Return each line in the records below that includes "README".

# [EXCERPTED DATA]
--------------------------------------------------

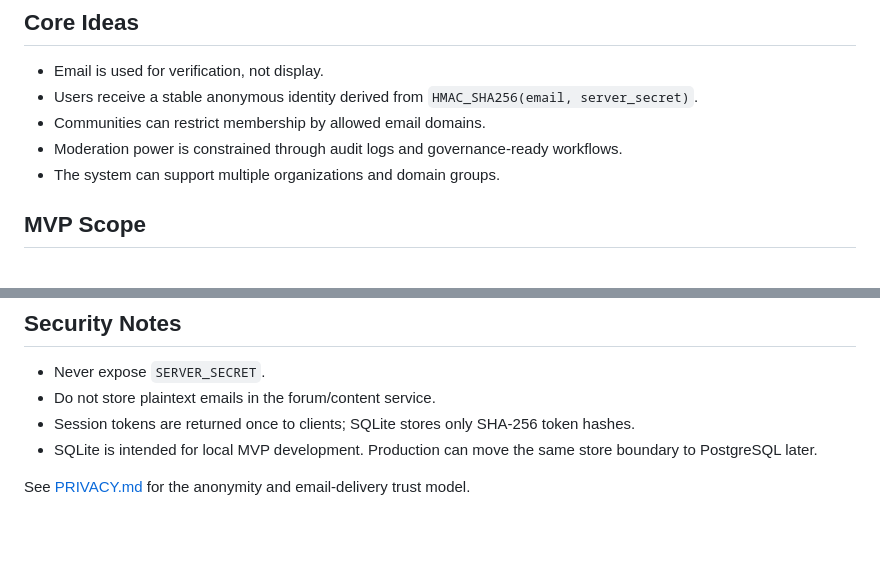
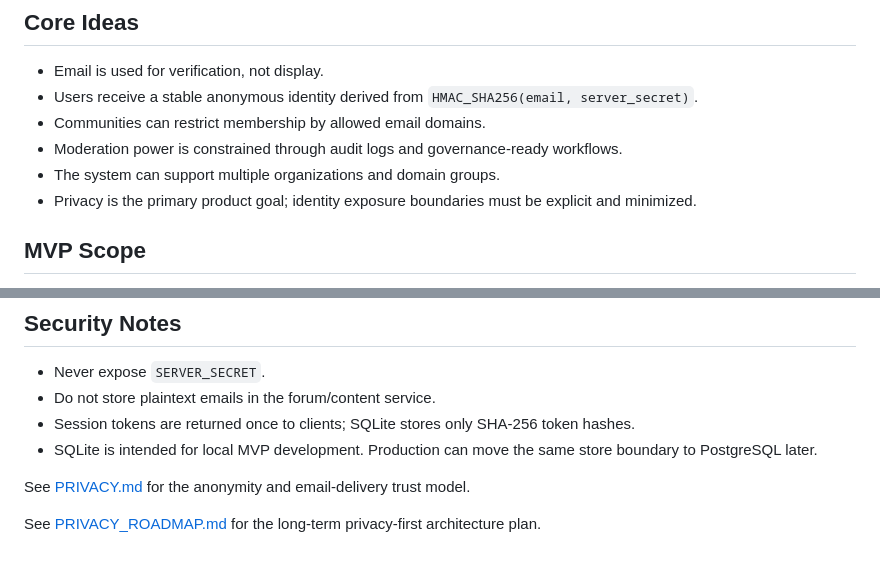
Before and after one commit to hkcmi/UniAnon, a Markdown page: README.md, 2 parts joined by grey strips. Drawn GitHub-style; blank space fills up the shorter version.

Commit message:
Add privacy-first roadmap

```diff
--- a/README.md
+++ b/README.md
@@ -13,6 +13,7 @@ UniAnon combines privacy-preserving identity with reputation-based governance to
 - Communities can restrict membership by allowed email domains.
 - Moderation power is constrained through audit logs and governance-ready workflows.
 - The system can support multiple organizations and domain groups.
+- Privacy is the primary product goal; identity exposure boundaries must be explicit and minimized.
 
 ## MVP Scope
 
@@ -238,3 +239,5 @@ The local web UI also shows moderation tools to users with the `moderator` or `s
 - SQLite is intended for local MVP development. Production can move the same store boundary to PostgreSQL later.
 
 See [PRIVACY.md](PRIVACY.md) for the anonymity and email-delivery trust model.
+
+See [PRIVACY_ROADMAP.md](PRIVACY_ROADMAP.md) for the long-term privacy-first architecture plan.
```
Also changed, not shown: DEVELOPMENT_PLAN.md (+18 -3 lines), PRIVACY_ROADMAP.md (added, +164 -0 lines).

--------------------------------------------------

# [SOLUTION FOR THIS PROBLEM]
Before and after one commit to hkcmi/UniAnon, a Markdown page: README.md, 2 parts joined by grey strips. Drawn GitHub-style; blank space fills up the shorter version.
--- a/README.md
+++ b/README.md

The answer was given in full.